* Give your support for continued and increased environmental health resources when needed. More environmental health staff do not work against development, but rather for the type of community and environment we would all like to see. Fewer staff results in a more purely regulatory agency, with less emphasis on prevention, consultation and education.

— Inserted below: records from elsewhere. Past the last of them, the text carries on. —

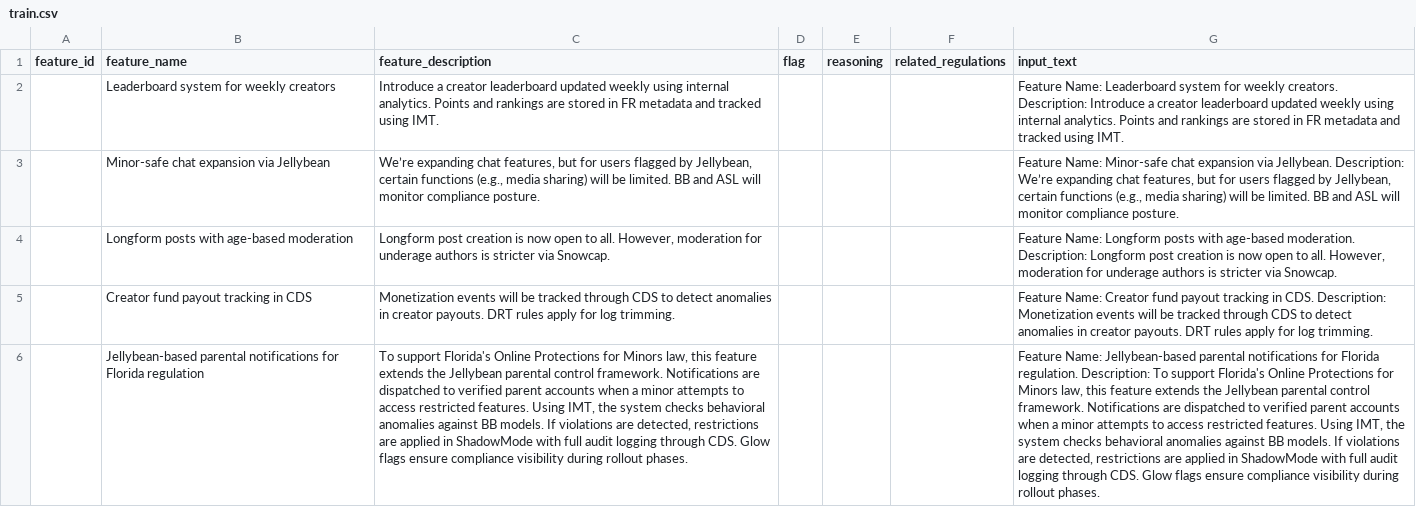
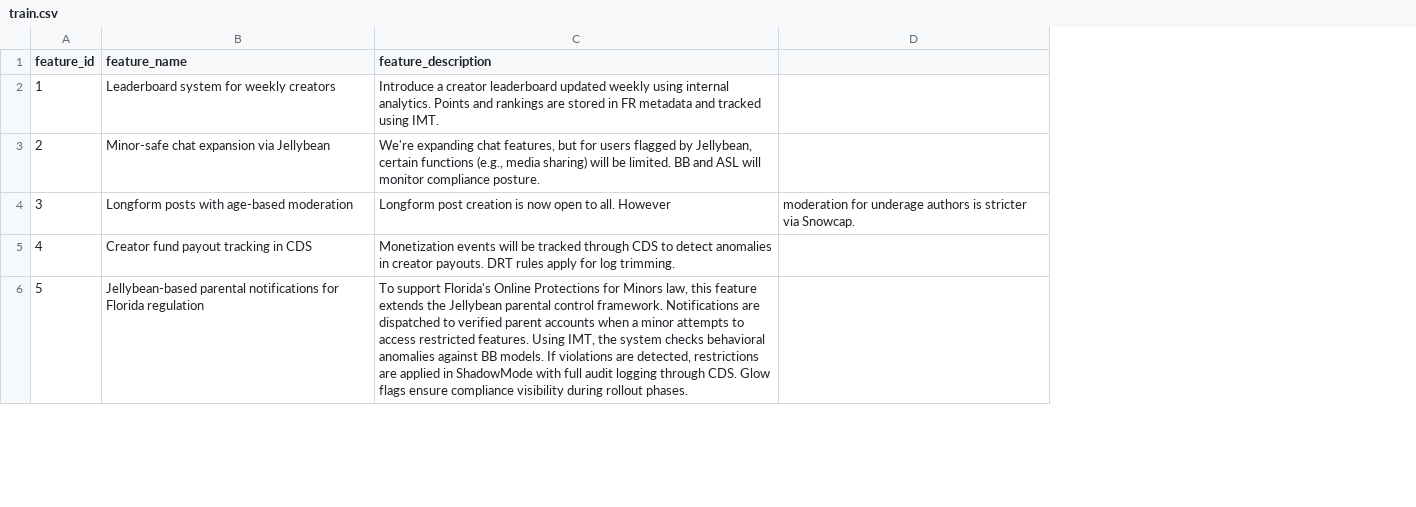
Before and after one commit to glentls/Justice-Gang, a CSV file: ML/Dataset/train.csv, drawn as a sheet; only a part is shown; removed rows and columns are numbered as before the commit, all else as after; the diff covers the shown part only; the diff names each change by its address in the sheet, - before the commit and + after, or states it on an @@ line.

Commit message:
new data analysis

```diff
--- a/ML/Dataset/train.csv
+++ b/ML/Dataset/train.csv
-column D (flag), empty
-column E (reasoning), empty
-column F (related_regulations), empty
-column G (input_text), rows 2-6: Feature Name: Leaderboard system for weekly creators. Description: Introduce a creator leaderboard updated weekly using internal analytics. Points and rankings are stored in FR metadata and tracked using IMT. | Feature Name: Minor-safe chat expansion via Jellybean. Description: We’re expanding chat features, but for users flagged by Jellybean, certain functions (e.g., media sharing) will be limited. BB and ASL will monitor compliance posture. | Feature Name: Longform posts with age-based moderation. Description: Longform post creation is now open to all. However, moderation for underage authors is stricter via Snowcap. | Feature Name: Creator fund payout tracking in CDS. Description: Monetization events will be tracked through CDS to detect anomalies in creator payouts. DRT rules apply for log trimming. | Feature Name: Jellybean-based parental notifications for Florida regulation. Description: To support Florida's Online Protections for Minors law, this feature extends the Jellybean parental control framework. Notifications are dispatched to verified parent accounts when a minor attempts to access restricted features. Using IMT, the system checks behavioral anomalies against BB models. If violations are detected, restrictions are applied in ShadowMode with full audit logging through CDS. Glow flags ensure compliance visibility during rollout phases.
+column D, row 4: moderation for underage authors is stricter via Snowcap.
-A2 (feature_id): (empty)
+A2 (feature_id): 1
-A3 (feature_id): (empty)
+A3 (feature_id): 2
-C3 (feature_description): We’re expanding chat…
+C3 (feature_description): We're expanding chat…
-A4 (feature_id): (empty)
+A4 (feature_id): 3
-C4 (feature_description): …to all. However, moderation for underage authors is stricter via Snowcap.
+C4 (feature_description): …to all. However
-A5 (feature_id): (empty)
+A5 (feature_id): 4
-A6 (feature_id): (empty)
+A6 (feature_id): 5
```
Also changed, not shown: 18 edited cells elsewhere in this file, ML/Dataset/test.csv, 2 other files.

Sarah B. Kotchian, Director, Environmental Health Dept., City of Albuquerque, P.O. Box 1293, Albuquerque, NM 87103.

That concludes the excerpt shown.